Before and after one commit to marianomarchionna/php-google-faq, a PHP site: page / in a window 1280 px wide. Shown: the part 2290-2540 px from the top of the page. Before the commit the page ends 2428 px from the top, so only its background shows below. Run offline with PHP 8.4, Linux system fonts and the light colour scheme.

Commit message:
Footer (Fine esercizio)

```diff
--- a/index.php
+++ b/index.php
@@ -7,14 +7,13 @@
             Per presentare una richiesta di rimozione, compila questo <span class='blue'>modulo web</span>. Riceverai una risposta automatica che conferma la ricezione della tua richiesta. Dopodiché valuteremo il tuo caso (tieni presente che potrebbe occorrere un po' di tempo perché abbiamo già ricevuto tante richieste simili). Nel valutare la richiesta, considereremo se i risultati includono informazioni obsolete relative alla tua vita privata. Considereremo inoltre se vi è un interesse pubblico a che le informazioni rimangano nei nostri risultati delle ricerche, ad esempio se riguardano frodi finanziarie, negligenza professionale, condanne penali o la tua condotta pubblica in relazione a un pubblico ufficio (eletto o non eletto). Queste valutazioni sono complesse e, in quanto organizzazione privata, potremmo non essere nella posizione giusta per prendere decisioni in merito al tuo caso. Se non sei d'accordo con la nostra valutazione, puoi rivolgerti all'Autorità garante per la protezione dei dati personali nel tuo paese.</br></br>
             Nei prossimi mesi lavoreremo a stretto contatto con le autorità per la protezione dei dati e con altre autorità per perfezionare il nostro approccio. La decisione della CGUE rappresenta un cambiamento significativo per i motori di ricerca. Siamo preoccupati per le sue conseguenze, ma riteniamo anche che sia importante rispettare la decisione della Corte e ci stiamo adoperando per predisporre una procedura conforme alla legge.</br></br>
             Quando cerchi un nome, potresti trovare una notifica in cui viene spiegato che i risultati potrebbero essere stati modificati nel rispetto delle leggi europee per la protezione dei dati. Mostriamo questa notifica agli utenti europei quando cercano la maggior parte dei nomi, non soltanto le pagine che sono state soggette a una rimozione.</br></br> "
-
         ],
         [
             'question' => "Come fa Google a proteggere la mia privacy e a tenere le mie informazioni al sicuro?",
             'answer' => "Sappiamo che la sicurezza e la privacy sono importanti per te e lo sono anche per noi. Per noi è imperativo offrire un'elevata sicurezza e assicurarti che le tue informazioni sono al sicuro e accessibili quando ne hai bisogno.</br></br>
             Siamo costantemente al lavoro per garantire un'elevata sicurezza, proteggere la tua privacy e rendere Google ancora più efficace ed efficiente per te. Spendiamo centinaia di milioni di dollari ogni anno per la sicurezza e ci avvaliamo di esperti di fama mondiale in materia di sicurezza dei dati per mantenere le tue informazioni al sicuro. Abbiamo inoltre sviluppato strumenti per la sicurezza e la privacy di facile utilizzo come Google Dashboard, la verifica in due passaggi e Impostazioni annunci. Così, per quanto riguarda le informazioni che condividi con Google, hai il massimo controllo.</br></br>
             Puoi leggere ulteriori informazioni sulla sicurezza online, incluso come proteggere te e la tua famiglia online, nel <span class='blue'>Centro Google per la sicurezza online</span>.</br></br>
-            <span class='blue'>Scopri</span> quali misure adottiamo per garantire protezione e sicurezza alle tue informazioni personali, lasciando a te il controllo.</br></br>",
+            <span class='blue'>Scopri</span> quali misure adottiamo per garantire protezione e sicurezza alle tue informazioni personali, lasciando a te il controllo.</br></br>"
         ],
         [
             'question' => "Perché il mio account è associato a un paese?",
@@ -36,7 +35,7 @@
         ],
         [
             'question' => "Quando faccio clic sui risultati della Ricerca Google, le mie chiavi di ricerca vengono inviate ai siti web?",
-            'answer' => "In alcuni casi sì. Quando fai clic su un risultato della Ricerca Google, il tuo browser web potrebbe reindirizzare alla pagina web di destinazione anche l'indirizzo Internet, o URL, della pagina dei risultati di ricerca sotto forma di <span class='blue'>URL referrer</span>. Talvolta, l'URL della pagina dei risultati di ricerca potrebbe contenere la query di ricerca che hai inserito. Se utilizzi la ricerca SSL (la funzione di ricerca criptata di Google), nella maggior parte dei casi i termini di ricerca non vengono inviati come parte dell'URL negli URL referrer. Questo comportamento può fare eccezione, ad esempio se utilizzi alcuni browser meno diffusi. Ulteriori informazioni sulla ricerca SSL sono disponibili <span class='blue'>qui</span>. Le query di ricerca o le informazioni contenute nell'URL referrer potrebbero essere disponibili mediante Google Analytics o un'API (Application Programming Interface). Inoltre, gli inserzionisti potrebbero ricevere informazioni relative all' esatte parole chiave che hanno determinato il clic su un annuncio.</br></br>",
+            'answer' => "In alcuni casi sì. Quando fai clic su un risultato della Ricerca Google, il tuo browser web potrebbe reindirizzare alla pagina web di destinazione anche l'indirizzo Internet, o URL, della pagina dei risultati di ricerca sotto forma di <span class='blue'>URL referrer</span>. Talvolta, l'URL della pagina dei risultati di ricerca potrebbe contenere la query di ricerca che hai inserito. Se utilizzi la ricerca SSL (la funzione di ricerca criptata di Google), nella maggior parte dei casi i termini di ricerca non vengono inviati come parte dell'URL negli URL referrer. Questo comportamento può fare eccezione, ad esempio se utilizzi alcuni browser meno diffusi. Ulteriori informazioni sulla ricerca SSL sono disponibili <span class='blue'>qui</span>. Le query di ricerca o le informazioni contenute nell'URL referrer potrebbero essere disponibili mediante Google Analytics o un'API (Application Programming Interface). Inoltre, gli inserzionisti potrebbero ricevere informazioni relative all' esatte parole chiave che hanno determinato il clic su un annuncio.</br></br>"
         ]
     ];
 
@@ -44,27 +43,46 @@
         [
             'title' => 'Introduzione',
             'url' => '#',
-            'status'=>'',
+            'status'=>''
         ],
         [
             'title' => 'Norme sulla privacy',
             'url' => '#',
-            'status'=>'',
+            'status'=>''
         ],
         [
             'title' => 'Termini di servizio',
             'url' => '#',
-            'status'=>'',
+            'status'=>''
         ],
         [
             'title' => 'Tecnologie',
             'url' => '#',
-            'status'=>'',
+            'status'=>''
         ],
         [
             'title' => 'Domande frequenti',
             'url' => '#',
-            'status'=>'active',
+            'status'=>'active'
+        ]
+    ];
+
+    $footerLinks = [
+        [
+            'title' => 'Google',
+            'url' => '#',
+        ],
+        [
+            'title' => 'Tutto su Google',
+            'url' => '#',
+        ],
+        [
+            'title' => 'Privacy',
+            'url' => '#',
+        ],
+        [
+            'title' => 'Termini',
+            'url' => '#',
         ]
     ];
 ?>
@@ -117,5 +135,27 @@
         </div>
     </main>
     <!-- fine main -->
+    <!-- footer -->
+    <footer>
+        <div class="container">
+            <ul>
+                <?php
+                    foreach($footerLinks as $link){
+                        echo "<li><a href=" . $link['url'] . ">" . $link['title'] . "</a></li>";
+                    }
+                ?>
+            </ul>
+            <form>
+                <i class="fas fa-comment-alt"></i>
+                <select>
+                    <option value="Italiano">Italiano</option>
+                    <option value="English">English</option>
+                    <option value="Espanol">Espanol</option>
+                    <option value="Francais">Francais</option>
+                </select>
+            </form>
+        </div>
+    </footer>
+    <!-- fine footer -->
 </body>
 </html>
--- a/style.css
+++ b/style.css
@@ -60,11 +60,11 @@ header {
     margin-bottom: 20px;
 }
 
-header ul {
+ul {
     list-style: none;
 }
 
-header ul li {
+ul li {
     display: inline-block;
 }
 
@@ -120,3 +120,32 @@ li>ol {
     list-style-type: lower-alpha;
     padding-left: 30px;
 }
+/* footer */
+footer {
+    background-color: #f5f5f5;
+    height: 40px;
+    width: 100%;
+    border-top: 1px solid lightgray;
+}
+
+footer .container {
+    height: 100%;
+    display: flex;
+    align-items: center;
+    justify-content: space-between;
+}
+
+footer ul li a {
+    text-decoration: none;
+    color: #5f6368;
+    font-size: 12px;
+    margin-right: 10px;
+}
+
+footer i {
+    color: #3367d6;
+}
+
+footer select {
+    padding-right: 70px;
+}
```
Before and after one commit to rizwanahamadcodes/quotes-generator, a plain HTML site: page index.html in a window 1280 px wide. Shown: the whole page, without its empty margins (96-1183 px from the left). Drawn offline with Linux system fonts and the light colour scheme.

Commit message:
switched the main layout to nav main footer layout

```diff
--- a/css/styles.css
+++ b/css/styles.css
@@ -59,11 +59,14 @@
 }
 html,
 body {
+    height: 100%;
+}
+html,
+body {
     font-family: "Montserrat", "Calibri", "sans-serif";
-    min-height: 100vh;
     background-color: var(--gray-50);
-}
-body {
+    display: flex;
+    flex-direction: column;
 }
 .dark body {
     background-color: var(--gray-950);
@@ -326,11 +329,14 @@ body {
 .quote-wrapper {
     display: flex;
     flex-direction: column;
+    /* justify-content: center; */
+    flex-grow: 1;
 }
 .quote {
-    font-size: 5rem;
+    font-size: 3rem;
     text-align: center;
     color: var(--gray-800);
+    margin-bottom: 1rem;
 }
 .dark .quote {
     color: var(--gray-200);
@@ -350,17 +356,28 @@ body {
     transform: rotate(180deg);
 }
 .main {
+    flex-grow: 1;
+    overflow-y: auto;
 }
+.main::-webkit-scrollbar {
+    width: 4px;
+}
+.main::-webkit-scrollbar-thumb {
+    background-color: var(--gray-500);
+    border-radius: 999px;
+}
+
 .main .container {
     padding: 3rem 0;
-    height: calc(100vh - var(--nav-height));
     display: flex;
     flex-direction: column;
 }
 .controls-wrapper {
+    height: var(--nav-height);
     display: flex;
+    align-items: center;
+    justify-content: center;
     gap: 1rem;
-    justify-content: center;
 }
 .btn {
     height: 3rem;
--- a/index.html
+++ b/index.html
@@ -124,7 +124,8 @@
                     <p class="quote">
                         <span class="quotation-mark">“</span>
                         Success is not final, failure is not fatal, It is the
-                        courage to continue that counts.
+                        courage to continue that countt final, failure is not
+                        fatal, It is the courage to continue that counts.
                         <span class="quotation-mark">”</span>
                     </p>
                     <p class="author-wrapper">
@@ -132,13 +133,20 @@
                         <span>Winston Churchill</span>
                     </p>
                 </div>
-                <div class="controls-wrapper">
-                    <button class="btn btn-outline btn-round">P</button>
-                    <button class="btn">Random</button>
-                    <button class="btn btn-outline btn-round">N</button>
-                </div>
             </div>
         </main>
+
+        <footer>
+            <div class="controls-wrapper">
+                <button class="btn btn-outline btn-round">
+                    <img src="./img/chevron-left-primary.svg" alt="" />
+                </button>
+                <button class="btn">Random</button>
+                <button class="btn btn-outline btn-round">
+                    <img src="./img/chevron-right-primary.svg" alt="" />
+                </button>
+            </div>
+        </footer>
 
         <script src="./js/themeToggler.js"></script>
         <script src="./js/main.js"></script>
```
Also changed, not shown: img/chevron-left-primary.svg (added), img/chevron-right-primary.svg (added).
####
__Assignment__: What is needed is a copy of every line above in which "right" appears.

__Result of the exercise__:
+    margin-right: 10px;
+    padding-right: 70px;
+                    <img src="./img/chevron-right-primary.svg" alt="" />
Also changed, not shown: img/chevron-left-primary.svg (added), img/chevron-right-primary.svg (added).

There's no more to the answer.